The Harp That Once or Twice, a collection of columns by renowned Irish fanwriter Walt Willis, has been added to the Trans-Atlantic Fan Fund’s library of free downloads. If you enjoy it, a donation to TAFF is a fine way to express your appreciation. All are available in several electronic formats.
“The Harp That Once or Twice” was Walt Willis’s famous column that ran from 1951 to 1969 in four different fanzines: Quandry, Oopsla!, Warhoon and Quark in that order, plus a final return to Warhoon. There were 44 installments, all collected here with the exception of two entire columns and a number of shorter segments within columns that formed part of the serialization of his 1952 US trip report, separately collected as the TAFF ebook The Harp Stateside.
First published as an Ansible Editions ebook for the TAFF site in March 2023. Cover artwork by Atom (Arthur Thomson) for Cry of the Nameless 164 (November 1962). 95,000 words.
From the Introduction
The harp that once through Tara’s halls The soul of music shed, Now hangs as mute on Tara’s walls As if that soul were fled. – Thomas Moore, Irish Melodies
Only the harp. Lovely. Gold glowering light. Girl touched it. Poop of a lovely. Gravy’s rather good fit for a. Golden ship. Erin. The harp that once or twice. – James Joyce, Ulysses

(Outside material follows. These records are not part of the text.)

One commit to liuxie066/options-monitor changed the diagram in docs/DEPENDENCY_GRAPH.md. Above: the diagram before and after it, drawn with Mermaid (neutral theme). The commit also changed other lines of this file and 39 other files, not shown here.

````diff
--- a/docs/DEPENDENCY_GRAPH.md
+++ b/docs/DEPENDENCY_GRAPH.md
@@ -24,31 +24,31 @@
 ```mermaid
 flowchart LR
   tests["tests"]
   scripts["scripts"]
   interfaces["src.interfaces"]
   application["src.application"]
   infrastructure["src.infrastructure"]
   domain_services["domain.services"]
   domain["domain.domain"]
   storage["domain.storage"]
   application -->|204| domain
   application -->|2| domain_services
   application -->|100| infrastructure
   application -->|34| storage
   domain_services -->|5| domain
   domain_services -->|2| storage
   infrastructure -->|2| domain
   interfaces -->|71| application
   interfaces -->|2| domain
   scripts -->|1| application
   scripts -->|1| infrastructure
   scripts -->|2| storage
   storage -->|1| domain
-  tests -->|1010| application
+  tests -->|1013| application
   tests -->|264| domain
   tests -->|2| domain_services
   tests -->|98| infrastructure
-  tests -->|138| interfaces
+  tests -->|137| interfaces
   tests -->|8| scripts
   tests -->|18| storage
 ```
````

This ebook collects almost every instalment of Walt Willis’s legendary fanzine column “The Harp that Once or Twice”. These columns were widely appreciated for their insight into science fiction and science fiction fandom; for genially engaging humour in strong contrast with the rare intervals of deadly seriousness (such as the polemic on Heinlein and Starship Troopers in the twenty-eighth instalment); for cunningly crafted puns that sometimes didn’t detonate until a second or third reading; and for broad erudition modestly and entertainingly presented. (The learned Instalment 43, “The Rats that Ate the Railroad”, was incorporated almost unchanged into Walt’s professionally published 1969 book about his country, The Improbable Irish as by Walter Bryan.) There has been nothing quite like them in fanzines, before or since. They remain eminently readable today.